[Opening STORED DATA section]

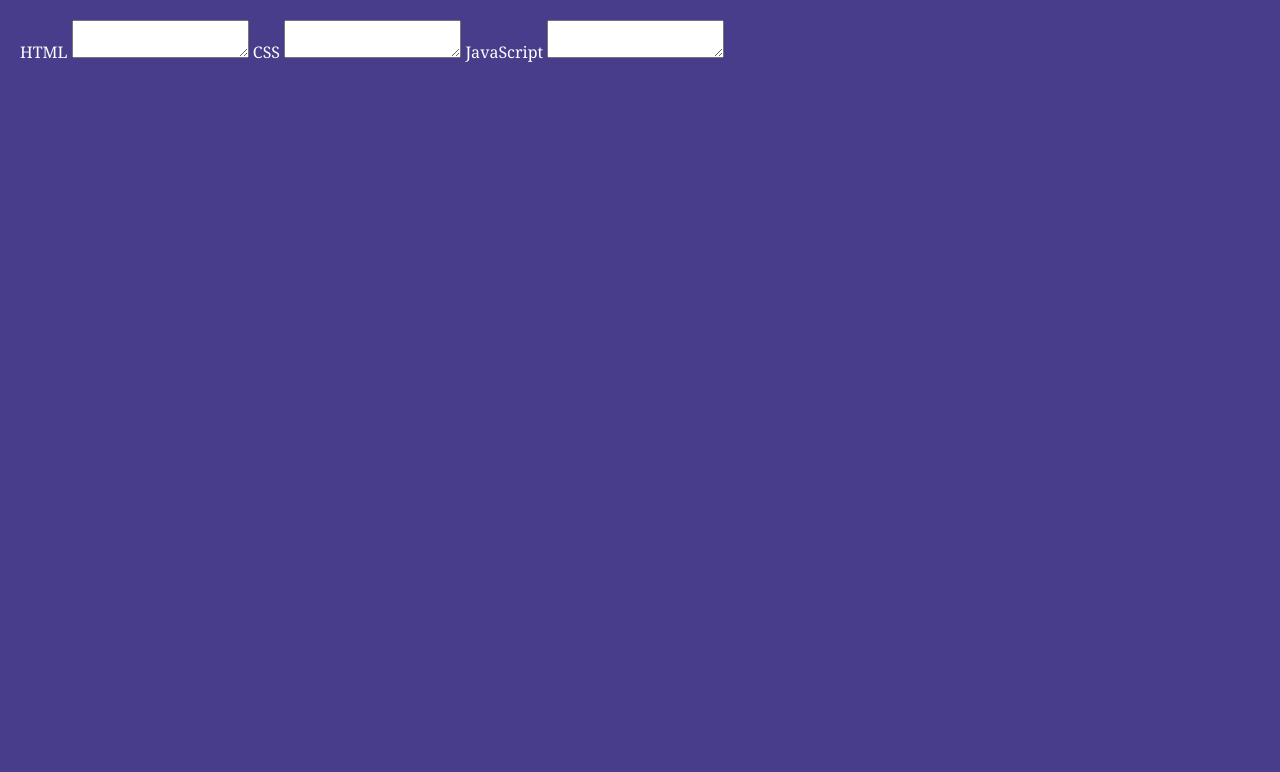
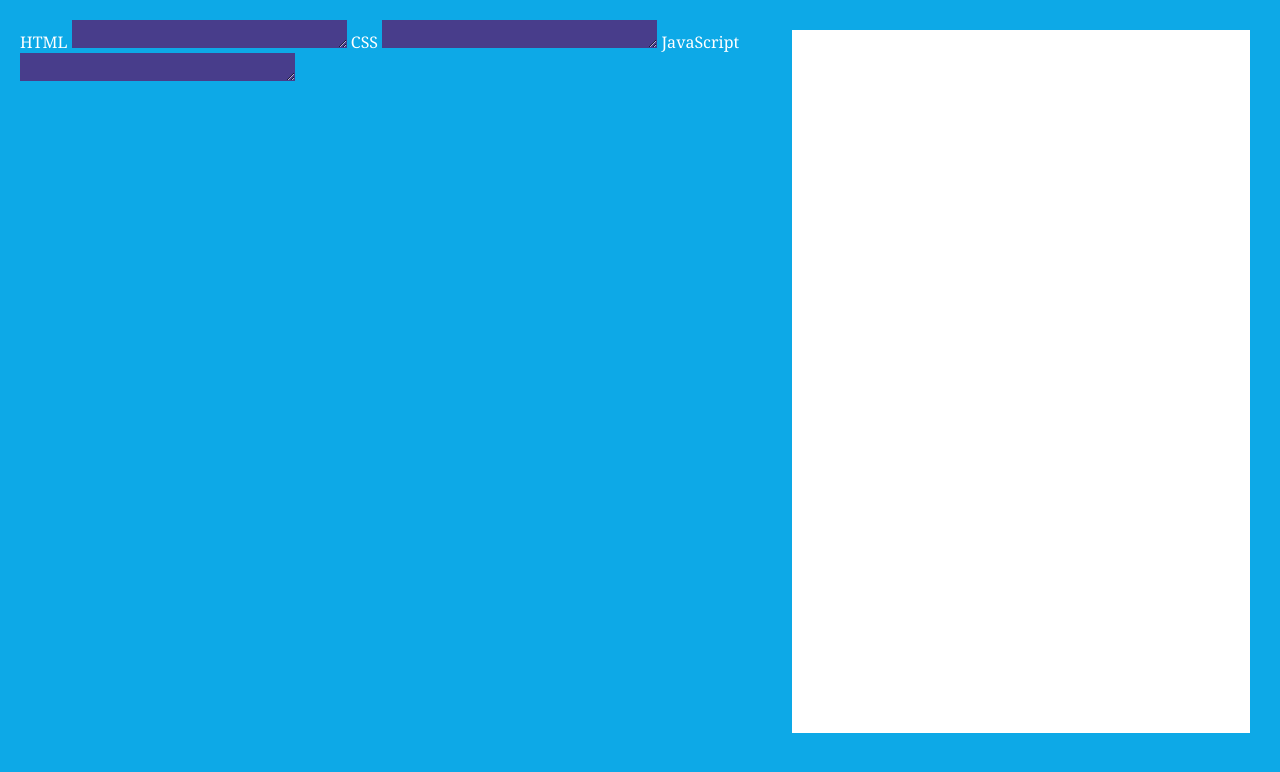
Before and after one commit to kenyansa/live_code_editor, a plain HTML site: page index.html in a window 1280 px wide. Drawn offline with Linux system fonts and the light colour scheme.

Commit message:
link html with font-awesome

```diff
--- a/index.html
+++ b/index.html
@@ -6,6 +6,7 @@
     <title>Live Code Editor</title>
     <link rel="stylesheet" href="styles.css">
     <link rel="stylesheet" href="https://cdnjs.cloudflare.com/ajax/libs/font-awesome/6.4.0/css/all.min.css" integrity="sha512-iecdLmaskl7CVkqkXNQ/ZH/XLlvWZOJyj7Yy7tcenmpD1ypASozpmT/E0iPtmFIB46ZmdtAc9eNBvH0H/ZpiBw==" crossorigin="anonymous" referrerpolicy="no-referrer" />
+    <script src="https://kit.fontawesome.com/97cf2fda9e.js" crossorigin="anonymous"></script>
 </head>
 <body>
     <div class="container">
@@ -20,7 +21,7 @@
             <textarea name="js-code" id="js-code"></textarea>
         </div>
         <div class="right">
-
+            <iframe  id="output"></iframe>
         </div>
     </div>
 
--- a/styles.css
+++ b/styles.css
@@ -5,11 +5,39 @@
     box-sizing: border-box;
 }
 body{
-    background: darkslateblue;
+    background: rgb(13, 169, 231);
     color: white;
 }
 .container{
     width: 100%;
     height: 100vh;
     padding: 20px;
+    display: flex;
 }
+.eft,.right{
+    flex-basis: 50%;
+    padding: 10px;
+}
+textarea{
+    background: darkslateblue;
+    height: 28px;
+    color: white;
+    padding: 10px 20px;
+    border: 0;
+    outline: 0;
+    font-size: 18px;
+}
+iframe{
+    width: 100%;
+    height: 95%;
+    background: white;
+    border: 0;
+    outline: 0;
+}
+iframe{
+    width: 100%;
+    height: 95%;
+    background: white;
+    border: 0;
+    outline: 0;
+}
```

[Closing STORED DATA section]

__PROBLEM TO WORK ON__:
Look for the word "background" in the listing above, and copy every line where you find it.

__TASK OUTPUT__:
-    background: darkslateblue;
+    background: rgb(13, 169, 231);
+    background: darkslateblue;
+    background: white;
+    background: white;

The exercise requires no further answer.